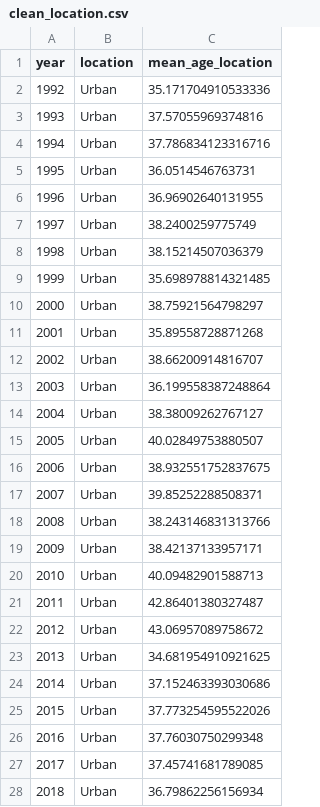
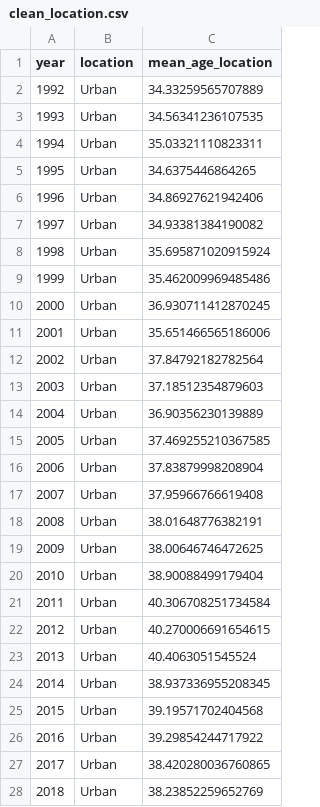
Before and after one commit to QI-XIANG/NCU_FinalProject, a CSV file: data_preprocess/cleanDataset/clean_location.csv, drawn as a sheet; only a part is shown; the diff covers the shown part only.

```diff
--- a/data_preprocess/cleanDataset/clean_location.csv
+++ b/data_preprocess/cleanDataset/clean_location.csv
@@ -1,28 +1,28 @@
 year,location,mean_age_location
-1992,Urban,35.171704910533336
-1993,Urban,37.57055969374816
-1994,Urban,37.786834123316716
-1995,Urban,36.0514546763731
-1996,Urban,36.96902640131955
-1997,Urban,38.2400259775749
-1998,Urban,38.15214507036379
-1999,Urban,35.698978814321485
-2000,Urban,38.75921564798297
-2001,Urban,35.89558728871268
-2002,Urban,38.66200914816707
-2003,Urban,36.199558387248864
-2004,Urban,38.38009262767127
-2005,Urban,40.02849753880507
-2006,Urban,38.932551752837675
-2007,Urban,39.85252288508371
-2008,Urban,38.243146831313766
-2009,Urban,38.42137133957171
-2010,Urban,40.09482901588713
-2011,Urban,42.86401380327487
-2012,Urban,43.06957089758672
-2013,Urban,34.681954910921625
-2014,Urban,37.152463393030686
-2015,Urban,37.773254595522026
-2016,Urban,37.76030750299348
-2017,Urban,37.45741681789085
-2018,Urban,36.79862256156934
+1992,Urban,34.33259565707889
+1993,Urban,34.56341236107535
+1994,Urban,35.03321110823311
+1995,Urban,34.6375446864265
+1996,Urban,34.86927621942406
+1997,Urban,34.93381384190082
+1998,Urban,35.695871020915924
+1999,Urban,35.462009969485486
+2000,Urban,36.930711412870245
+2001,Urban,35.651466565186006
+2002,Urban,37.84792182782564
+2003,Urban,37.18512354879603
+2004,Urban,36.90356230139889
+2005,Urban,37.469255210367585
+2006,Urban,37.83879998208904
+2007,Urban,37.95966766619408
+2008,Urban,38.01648776382191
+2009,Urban,38.00646746472625
+2010,Urban,38.90088499179404
+2011,Urban,40.306708251734584
+2012,Urban,40.270006691654615
+2013,Urban,40.4063051545524
+2014,Urban,38.937336955208345
+2015,Urban,39.19571702404568
+2016,Urban,39.29854244717922
+2017,Urban,38.420280036760865
+2018,Urban,38.23852259652769
```
Also changed, not shown: 33 edited cells elsewhere in this file, data_preprocess/cleanDataset/clean_education.csv, data_preprocess/cleanDataset/clean_gender.csv, 9 other files.
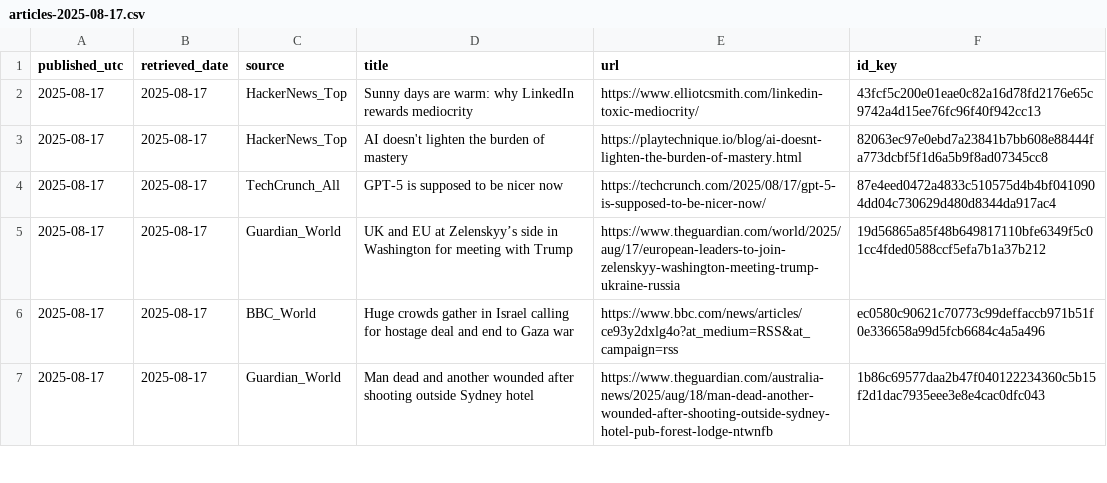
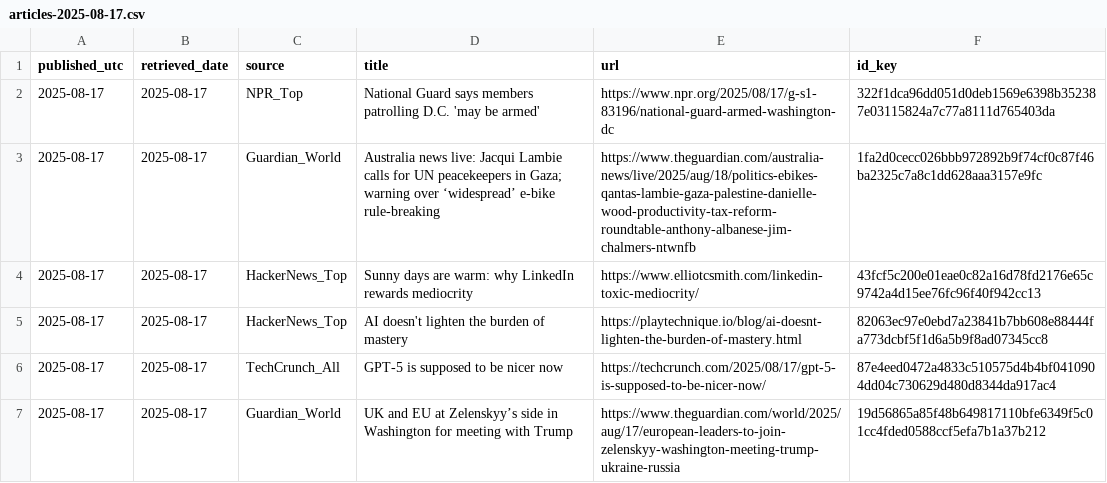
Before and after one commit to O0111lqczeadxws/rss-scanner, a CSV file: docs/archive/articles-2025-08-17.csv, drawn as a sheet; only a part is shown; the shorter side is filled out with more unchanged rows; the diff names each change by its address in the sheet, - before the commit and + after, or states it on an @@ line.

```diff
--- a/docs/archive/articles-2025-08-17.csv
+++ b/docs/archive/articles-2025-08-17.csv
+row 2: 2025-08-17 | 2025-08-17 | NPR_Top | National Guard says members patrolling D.C. 'may be armed' | https://www.npr.org/2025/08/17/g-s1-83196/national-guard-armed-washington-dc | 322f1dca96dd051d0deb1569e6398b352387e03115824a7c77a8111d765403da
+row 3: 2025-08-17 | 2025-08-17 | Guardian_World | Australia news live: Jacqui Lambie calls for UN peacekeepers in Gaza; warning over ‘widespread’ e-bike rule-breaking | https://www.theguardian.com/australia-news/live/2025/aug/18/politics-ebikes-qantas-lambie-gaza-palestine-danielle-wood-productivity-tax-reform-roundtable-anthony-albanese-jim-chalmers-ntwnfb | 1fa2d0cecc026bbb972892b9f74cf0c87f46ba2325c7a8c1dd628aaa3157e9fc
```
Also changed, not shown: 5 other files.
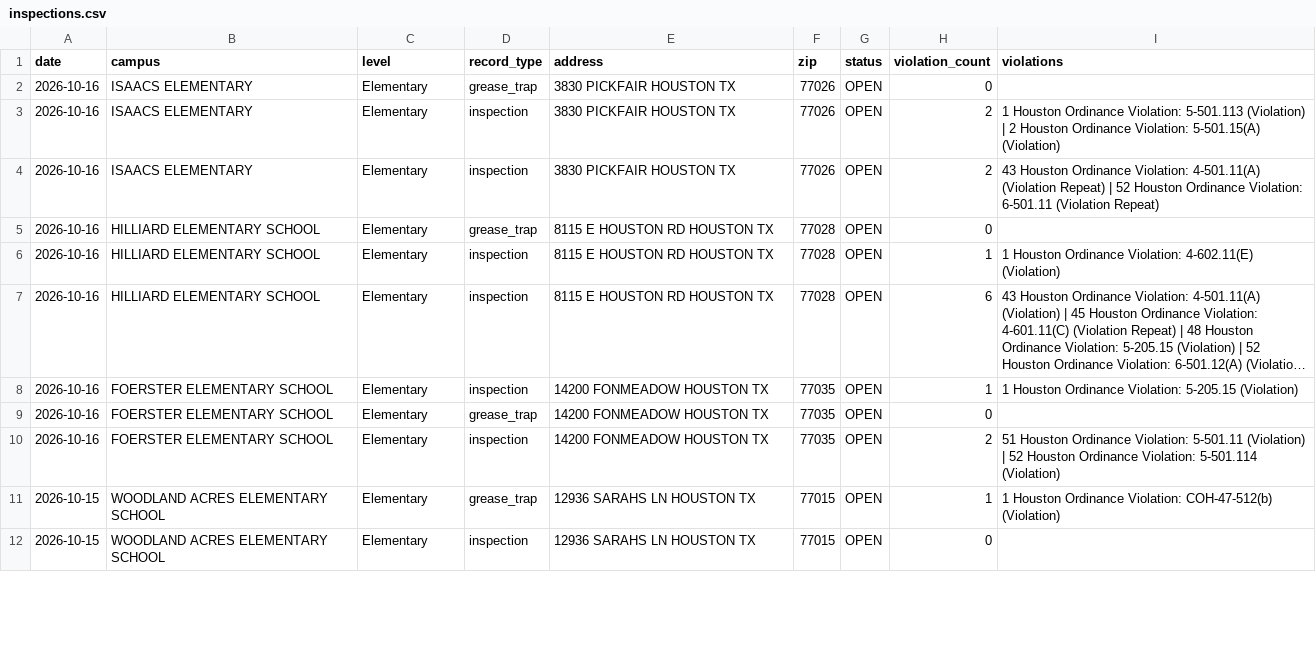
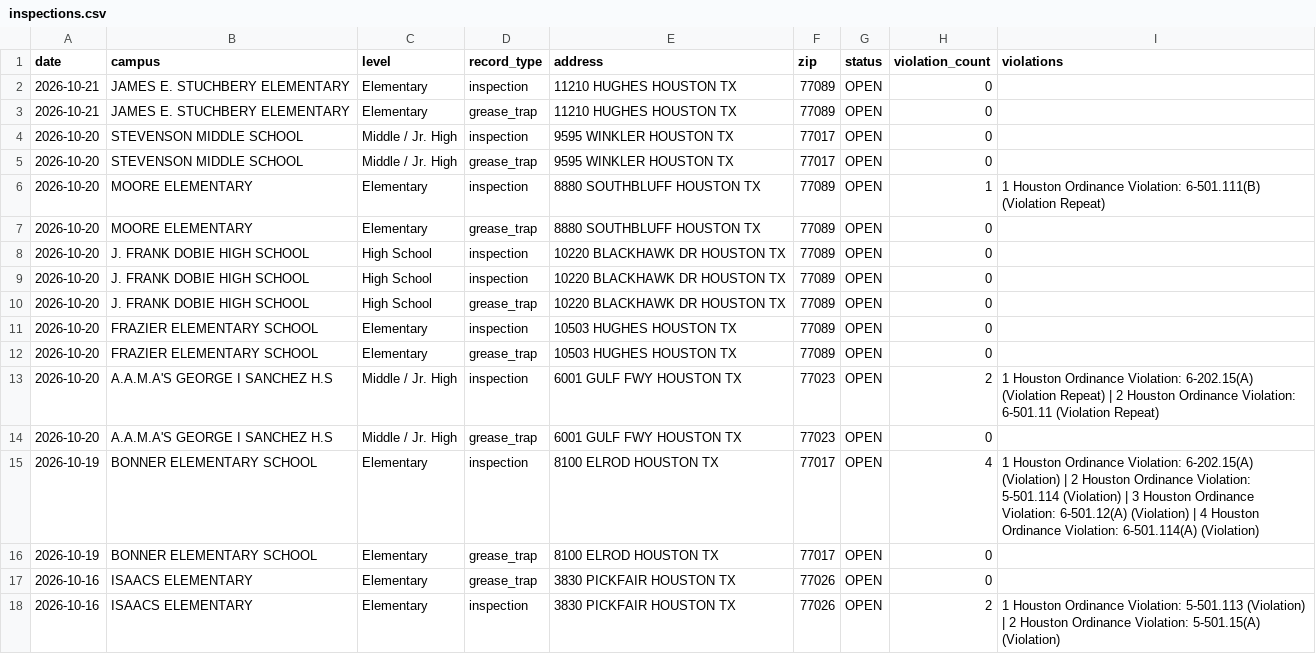
Before and after one commit to chemo77047/School-inspect, a CSV file: inspections.csv, drawn as a sheet; only a part is shown; the shorter side is filled out with more unchanged rows; long unchanged cells end in …; the diff names each change by its address in the sheet, - before the commit and + after, or states it on an @@ line.

```diff
--- a/inspections.csv
+++ b/inspections.csv
+row 2: 2026-10-21 | JAMES E. STUCHBERY ELEMENTARY | Elementary | inspection | 11210 HUGHES HOUSTON TX | 77089 | OPEN | 0
+row 3: 2026-10-21 | JAMES E. STUCHBERY ELEMENTARY | Elementary | grease_trap | 11210 HUGHES HOUSTON TX | 77089 | OPEN | 0
+row 4: 2026-10-20 | STEVENSON MIDDLE SCHOOL | Middle / Jr. High | inspection | 9595 WINKLER HOUSTON TX | 77017 | OPEN | 0
+row 5: 2026-10-20 | STEVENSON MIDDLE SCHOOL | Middle / Jr. High | grease_trap | 9595 WINKLER HOUSTON TX | 77017 | OPEN | 0
+row 6: 2026-10-20 | MOORE ELEMENTARY | Elementary | inspection | 8880 SOUTHBLUFF HOUSTON TX | 77089 | OPEN | 1 | 1 Houston Ordinance Violation: 6-501.111(B) (Violation Repeat)
+row 7: 2026-10-20 | MOORE ELEMENTARY | Elementary | grease_trap | 8880 SOUTHBLUFF HOUSTON TX | 77089 | OPEN | 0
+row 8: 2026-10-20 | J. FRANK DOBIE HIGH SCHOOL | High School | inspection | 10220 BLACKHAWK DR HOUSTON TX | 77089 | OPEN | 0
+row 9: 2026-10-20 | J. FRANK DOBIE HIGH SCHOOL | High School | inspection | 10220 BLACKHAWK DR HOUSTON TX | 77089 | OPEN | 0
+row 10: 2026-10-20 | J. FRANK DOBIE HIGH SCHOOL | High School | grease_trap | 10220 BLACKHAWK DR HOUSTON TX | 77089 | OPEN | 0
+row 11: 2026-10-20 | FRAZIER ELEMENTARY SCHOOL | Elementary | inspection | 10503 HUGHES HOUSTON TX | 77089 | OPEN | 0
+row 12: 2026-10-20 | FRAZIER ELEMENTARY SCHOOL | Elementary | grease_trap | 10503 HUGHES HOUSTON TX | 77089 | OPEN | 0
+row 13: 2026-10-20 | A.A.M.A'S GEORGE I SANCHEZ H.S | Middle / Jr. High | inspection | 6001 GULF FWY HOUSTON TX | 77023 | OPEN | 2 | 1 Houston Ordinance Violation: 6-202.15(A) (Violation Repeat) | 2 Houston Ordinance Violation: 6-501.11 (Violation Repeat)
+row 14: 2026-10-20 | A.A.M.A'S GEORGE I SANCHEZ H.S | Middle / Jr. High | grease_trap | 6001 GULF FWY HOUSTON TX | 77023 | OPEN | 0
+row 15: 2026-10-19 | BONNER ELEMENTARY SCHOOL | Elementary | inspection | 8100 ELROD HOUSTON TX | 77017 | OPEN | 4 | 1 Houston Ordinance Violation: 6-202.15(A) (Violation) | 2 Houston Ordinance Violation: 5-501.114 (Violation) | 3 Houston Ordinance Violation: 6-501.12(A) (Violation) | 4 Houston Ordinance Violation: 6-501.114(A) (Violation)
+row 16: 2026-10-19 | BONNER ELEMENTARY SCHOOL | Elementary | grease_trap | 8100 ELROD HOUSTON TX | 77017 | OPEN | 0
```
Also changed, not shown: 2 other files.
☆ ☆ ☆ ☆
## Exercise
In the copy, include every line of the records exactly and none of the images.

## Task result
Before and after one commit to QI-XIANG/NCU_FinalProject, a CSV file: data_preprocess/cleanDataset/clean_location.csv, drawn as a sheet; only a part is shown; the diff covers the shown part only.

```diff
--- a/data_preprocess/cleanDataset/clean_location.csv
+++ b/data_preprocess/cleanDataset/clean_location.csv
@@ -1,28 +1,28 @@
 year,location,mean_age_location
-1992,Urban,35.171704910533336
-1993,Urban,37.57055969374816
-1994,Urban,37.786834123316716
-1995,Urban,36.0514546763731
-1996,Urban,36.96902640131955
-1997,Urban,38.2400259775749
-1998,Urban,38.15214507036379
-1999,Urban,35.698978814321485
-2000,Urban,38.75921564798297
-2001,Urban,35.89558728871268
-2002,Urban,38.66200914816707
-2003,Urban,36.199558387248864
-2004,Urban,38.38009262767127
-2005,Urban,40.02849753880507
-2006,Urban,38.932551752837675
-2007,Urban,39.85252288508371
-2008,Urban,38.243146831313766
-2009,Urban,38.42137133957171
-2010,Urban,40.09482901588713
-2011,Urban,42.86401380327487
-2012,Urban,43.06957089758672
-2013,Urban,34.681954910921625
-2014,Urban,37.152463393030686
-2015,Urban,37.773254595522026
-2016,Urban,37.76030750299348
-2017,Urban,37.45741681789085
-2018,Urban,36.79862256156934
+1992,Urban,34.33259565707889
+1993,Urban,34.56341236107535
+1994,Urban,35.03321110823311
+1995,Urban,34.6375446864265
+1996,Urban,34.86927621942406
+1997,Urban,34.93381384190082
+1998,Urban,35.695871020915924
+1999,Urban,35.462009969485486
+2000,Urban,36.930711412870245
+2001,Urban,35.651466565186006
+2002,Urban,37.84792182782564
+2003,Urban,37.18512354879603
+2004,Urban,36.90356230139889
+2005,Urban,37.469255210367585
+2006,Urban,37.83879998208904
+2007,Urban,37.95966766619408
+2008,Urban,38.01648776382191
+2009,Urban,38.00646746472625
+2010,Urban,38.90088499179404
+2011,Urban,40.306708251734584
+2012,Urban,40.270006691654615
+2013,Urban,40.4063051545524
+2014,Urban,38.937336955208345
+2015,Urban,39.19571702404568
+2016,Urban,39.29854244717922
+2017,Urban,38.420280036760865
+2018,Urban,38.23852259652769
```
Also changed, not shown: 33 edited cells elsewhere in this file, data_preprocess/cleanDataset/clean_education.csv, data_preprocess/cleanDataset/clean_gender.csv, 9 other files.
Before and after one commit to O0111lqczeadxws/rss-scanner, a CSV file: docs/archive/articles-2025-08-17.csv, drawn as a sheet; only a part is shown; the shorter side is filled out with more unchanged rows; the diff names each change by its address in the sheet, - before the commit and + after, or states it on an @@ line.

```diff
--- a/docs/archive/articles-2025-08-17.csv
+++ b/docs/archive/articles-2025-08-17.csv
+row 2: 2025-08-17 | 2025-08-17 | NPR_Top | National Guard says members patrolling D.C. 'may be armed' | https://www.npr.org/2025/08/17/g-s1-83196/national-guard-armed-washington-dc | 322f1dca96dd051d0deb1569e6398b352387e03115824a7c77a8111d765403da
+row 3: 2025-08-17 | 2025-08-17 | Guardian_World | Australia news live: Jacqui Lambie calls for UN peacekeepers in Gaza; warning over ‘widespread’ e-bike rule-breaking | https://www.theguardian.com/australia-news/live/2025/aug/18/politics-ebikes-qantas-lambie-gaza-palestine-danielle-wood-productivity-tax-reform-roundtable-anthony-albanese-jim-chalmers-ntwnfb | 1fa2d0cecc026bbb972892b9f74cf0c87f46ba2325c7a8c1dd628aaa3157e9fc
```
Also changed, not shown: 5 other files.
Before and after one commit to chemo77047/School-inspect, a CSV file: inspections.csv, drawn as a sheet; only a part is shown; the shorter side is filled out with more unchanged rows; long unchanged cells end in …; the diff names each change by its address in the sheet, - before the commit and + after, or states it on an @@ line.

```diff
--- a/inspections.csv
+++ b/inspections.csv
+row 2: 2026-10-21 | JAMES E. STUCHBERY ELEMENTARY | Elementary | inspection | 11210 HUGHES HOUSTON TX | 77089 | OPEN | 0
+row 3: 2026-10-21 | JAMES E. STUCHBERY ELEMENTARY | Elementary | grease_trap | 11210 HUGHES HOUSTON TX | 77089 | OPEN | 0
+row 4: 2026-10-20 | STEVENSON MIDDLE SCHOOL | Middle / Jr. High | inspection | 9595 WINKLER HOUSTON TX | 77017 | OPEN | 0
+row 5: 2026-10-20 | STEVENSON MIDDLE SCHOOL | Middle / Jr. High | grease_trap | 9595 WINKLER HOUSTON TX | 77017 | OPEN | 0
+row 6: 2026-10-20 | MOORE ELEMENTARY | Elementary | inspection | 8880 SOUTHBLUFF HOUSTON TX | 77089 | OPEN | 1 | 1 Houston Ordinance Violation: 6-501.111(B) (Violation Repeat)
+row 7: 2026-10-20 | MOORE ELEMENTARY | Elementary | grease_trap | 8880 SOUTHBLUFF HOUSTON TX | 77089 | OPEN | 0
+row 8: 2026-10-20 | J. FRANK DOBIE HIGH SCHOOL | High School | inspection | 10220 BLACKHAWK DR HOUSTON TX | 77089 | OPEN | 0
+row 9: 2026-10-20 | J. FRANK DOBIE HIGH SCHOOL | High School | inspection | 10220 BLACKHAWK DR HOUSTON TX | 77089 | OPEN | 0
+row 10: 2026-10-20 | J. FRANK DOBIE HIGH SCHOOL | High School | grease_trap | 10220 BLACKHAWK DR HOUSTON TX | 77089 | OPEN | 0
+row 11: 2026-10-20 | FRAZIER ELEMENTARY SCHOOL | Elementary | inspection | 10503 HUGHES HOUSTON TX | 77089 | OPEN | 0
+row 12: 2026-10-20 | FRAZIER ELEMENTARY SCHOOL | Elementary | grease_trap | 10503 HUGHES HOUSTON TX | 77089 | OPEN | 0
+row 13: 2026-10-20 | A.A.M.A'S GEORGE I SANCHEZ H.S | Middle / Jr. High | inspection | 6001 GULF FWY HOUSTON TX | 77023 | OPEN | 2 | 1 Houston Ordinance Violation: 6-202.15(A) (Violation Repeat) | 2 Houston Ordinance Violation: 6-501.11 (Violation Repeat)
+row 14: 2026-10-20 | A.A.M.A'S GEORGE I SANCHEZ H.S | Middle / Jr. High | grease_trap | 6001 GULF FWY HOUSTON TX | 77023 | OPEN | 0
+row 15: 2026-10-19 | BONNER ELEMENTARY SCHOOL | Elementary | inspection | 8100 ELROD HOUSTON TX | 77017 | OPEN | 4 | 1 Houston Ordinance Violation: 6-202.15(A) (Violation) | 2 Houston Ordinance Violation: 5-501.114 (Violation) | 3 Houston Ordinance Violation: 6-501.12(A) (Violation) | 4 Houston Ordinance Violation: 6-501.114(A) (Violation)
+row 16: 2026-10-19 | BONNER ELEMENTARY SCHOOL | Elementary | grease_trap | 8100 ELROD HOUSTON TX | 77017 | OPEN | 0
```
Also changed, not shown: 2 other files.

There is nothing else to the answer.